• [DESCRIPTION OF THE TASK] Give the entries again, exactly as they stand.
[INPUT FOR THIS TASK Boundary: Start]
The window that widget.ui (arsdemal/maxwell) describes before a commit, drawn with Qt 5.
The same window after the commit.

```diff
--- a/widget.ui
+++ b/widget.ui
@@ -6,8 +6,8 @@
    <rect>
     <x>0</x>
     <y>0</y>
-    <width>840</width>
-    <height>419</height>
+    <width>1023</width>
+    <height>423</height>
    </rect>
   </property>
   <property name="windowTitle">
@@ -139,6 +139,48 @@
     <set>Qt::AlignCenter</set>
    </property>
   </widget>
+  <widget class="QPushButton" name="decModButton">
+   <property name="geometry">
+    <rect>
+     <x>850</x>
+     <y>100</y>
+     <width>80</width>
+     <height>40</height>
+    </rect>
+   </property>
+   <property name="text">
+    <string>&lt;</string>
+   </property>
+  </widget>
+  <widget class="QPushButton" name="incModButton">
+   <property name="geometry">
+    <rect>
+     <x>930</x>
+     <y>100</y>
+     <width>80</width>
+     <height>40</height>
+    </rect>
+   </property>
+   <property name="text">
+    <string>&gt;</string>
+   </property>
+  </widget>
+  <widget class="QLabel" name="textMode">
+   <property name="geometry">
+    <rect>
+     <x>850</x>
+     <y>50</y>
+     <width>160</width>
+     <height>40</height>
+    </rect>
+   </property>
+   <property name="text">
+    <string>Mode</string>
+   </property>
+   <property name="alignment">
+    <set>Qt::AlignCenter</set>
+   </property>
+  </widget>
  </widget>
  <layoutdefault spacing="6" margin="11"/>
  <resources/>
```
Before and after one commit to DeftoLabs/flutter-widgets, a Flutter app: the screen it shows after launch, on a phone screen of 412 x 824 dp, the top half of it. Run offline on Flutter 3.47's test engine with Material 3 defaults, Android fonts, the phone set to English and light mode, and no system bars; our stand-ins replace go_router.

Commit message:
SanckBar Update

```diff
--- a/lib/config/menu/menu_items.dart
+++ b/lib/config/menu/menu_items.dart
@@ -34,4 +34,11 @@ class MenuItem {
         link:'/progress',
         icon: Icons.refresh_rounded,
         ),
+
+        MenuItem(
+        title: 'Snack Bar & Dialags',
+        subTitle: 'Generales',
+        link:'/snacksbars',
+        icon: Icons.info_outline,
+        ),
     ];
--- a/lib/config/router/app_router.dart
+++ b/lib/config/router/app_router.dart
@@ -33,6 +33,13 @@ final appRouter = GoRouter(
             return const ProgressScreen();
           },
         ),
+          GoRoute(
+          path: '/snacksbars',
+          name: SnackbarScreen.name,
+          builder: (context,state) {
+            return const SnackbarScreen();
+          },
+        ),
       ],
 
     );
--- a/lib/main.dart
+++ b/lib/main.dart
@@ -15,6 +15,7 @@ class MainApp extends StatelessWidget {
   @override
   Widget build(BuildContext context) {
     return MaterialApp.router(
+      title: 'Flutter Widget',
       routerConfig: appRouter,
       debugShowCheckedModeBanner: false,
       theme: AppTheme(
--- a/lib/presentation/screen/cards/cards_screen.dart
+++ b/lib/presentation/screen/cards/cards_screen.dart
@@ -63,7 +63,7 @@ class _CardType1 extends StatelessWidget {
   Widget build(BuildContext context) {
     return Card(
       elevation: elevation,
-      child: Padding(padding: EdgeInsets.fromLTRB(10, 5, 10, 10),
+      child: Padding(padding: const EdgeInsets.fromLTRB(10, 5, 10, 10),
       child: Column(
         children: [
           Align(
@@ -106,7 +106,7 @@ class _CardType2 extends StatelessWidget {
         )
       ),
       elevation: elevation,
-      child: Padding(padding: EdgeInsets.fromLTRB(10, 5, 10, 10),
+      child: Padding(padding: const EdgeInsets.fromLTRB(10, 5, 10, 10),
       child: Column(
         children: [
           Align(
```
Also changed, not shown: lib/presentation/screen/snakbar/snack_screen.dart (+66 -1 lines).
[INPUT FOR THIS TASK Boundary: End]
• [EXERCISE ANSWER]
The window that widget.ui (arsdemal/maxwell) describes before a commit, drawn with Qt 5.
The same window after the commit.

```diff
--- a/widget.ui
+++ b/widget.ui
@@ -6,8 +6,8 @@
    <rect>
     <x>0</x>
     <y>0</y>
-    <width>840</width>
-    <height>419</height>
+    <width>1023</width>
+    <height>423</height>
    </rect>
   </property>
   <property name="windowTitle">
@@ -139,6 +139,48 @@
     <set>Qt::AlignCenter</set>
    </property>
   </widget>
+  <widget class="QPushButton" name="decModButton">
+   <property name="geometry">
+    <rect>
+     <x>850</x>
+     <y>100</y>
+     <width>80</width>
+     <height>40</height>
+    </rect>
+   </property>
+   <property name="text">
+    <string>&lt;</string>
+   </property>
+  </widget>
+  <widget class="QPushButton" name="incModButton">
+   <property name="geometry">
+    <rect>
+     <x>930</x>
+     <y>100</y>
+     <width>80</width>
+     <height>40</height>
+    </rect>
+   </property>
+   <property name="text">
+    <string>&gt;</string>
+   </property>
+  </widget>
+  <widget class="QLabel" name="textMode">
+   <property name="geometry">
+    <rect>
+     <x>850</x>
+     <y>50</y>
+     <width>160</width>
+     <height>40</height>
+    </rect>
+   </property>
+   <property name="text">
+    <string>Mode</string>
+   </property>
+   <property name="alignment">
+    <set>Qt::AlignCenter</set>
+   </property>
+  </widget>
  </widget>
  <layoutdefault spacing="6" margin="11"/>
  <resources/>
```
Before and after one commit to DeftoLabs/flutter-widgets, a Flutter app: the screen it shows after launch, on a phone screen of 412 x 824 dp, the top half of it. Run offline on Flutter 3.47's test engine with Material 3 defaults, Android fonts, the phone set to English and light mode, and no system bars; our stand-ins replace go_router.

Commit message:
SanckBar Update

```diff
--- a/lib/config/menu/menu_items.dart
+++ b/lib/config/menu/menu_items.dart
@@ -34,4 +34,11 @@ class MenuItem {
         link:'/progress',
         icon: Icons.refresh_rounded,
         ),
+
+        MenuItem(
+        title: 'Snack Bar & Dialags',
+        subTitle: 'Generales',
+        link:'/snacksbars',
+        icon: Icons.info_outline,
+        ),
     ];
--- a/lib/config/router/app_router.dart
+++ b/lib/config/router/app_router.dart
@@ -33,6 +33,13 @@ final appRouter = GoRouter(
             return const ProgressScreen();
           },
         ),
+          GoRoute(
+          path: '/snacksbars',
+          name: SnackbarScreen.name,
+          builder: (context,state) {
+            return const SnackbarScreen();
+          },
+        ),
       ],
 
     );
--- a/lib/main.dart
+++ b/lib/main.dart
@@ -15,6 +15,7 @@ class MainApp extends StatelessWidget {
   @override
   Widget build(BuildContext context) {
     return MaterialApp.router(
+      title: 'Flutter Widget',
       routerConfig: appRouter,
       debugShowCheckedModeBanner: false,
       theme: AppTheme(
--- a/lib/presentation/screen/cards/cards_screen.dart
+++ b/lib/presentation/screen/cards/cards_screen.dart
@@ -63,7 +63,7 @@ class _CardType1 extends StatelessWidget {
   Widget build(BuildContext context) {
     return Card(
       elevation: elevation,
-      child: Padding(padding: EdgeInsets.fromLTRB(10, 5, 10, 10),
+      child: Padding(padding: const EdgeInsets.fromLTRB(10, 5, 10, 10),
       child: Column(
         children: [
           Align(
@@ -106,7 +106,7 @@ class _CardType2 extends StatelessWidget {
         )
       ),
       elevation: elevation,
-      child: Padding(padding: EdgeInsets.fromLTRB(10, 5, 10, 10),
+      child: Padding(padding: const EdgeInsets.fromLTRB(10, 5, 10, 10),
       child: Column(
         children: [
           Align(
```
Also changed, not shown: lib/presentation/screen/snakbar/snack_screen.dart (+66 -1 lines).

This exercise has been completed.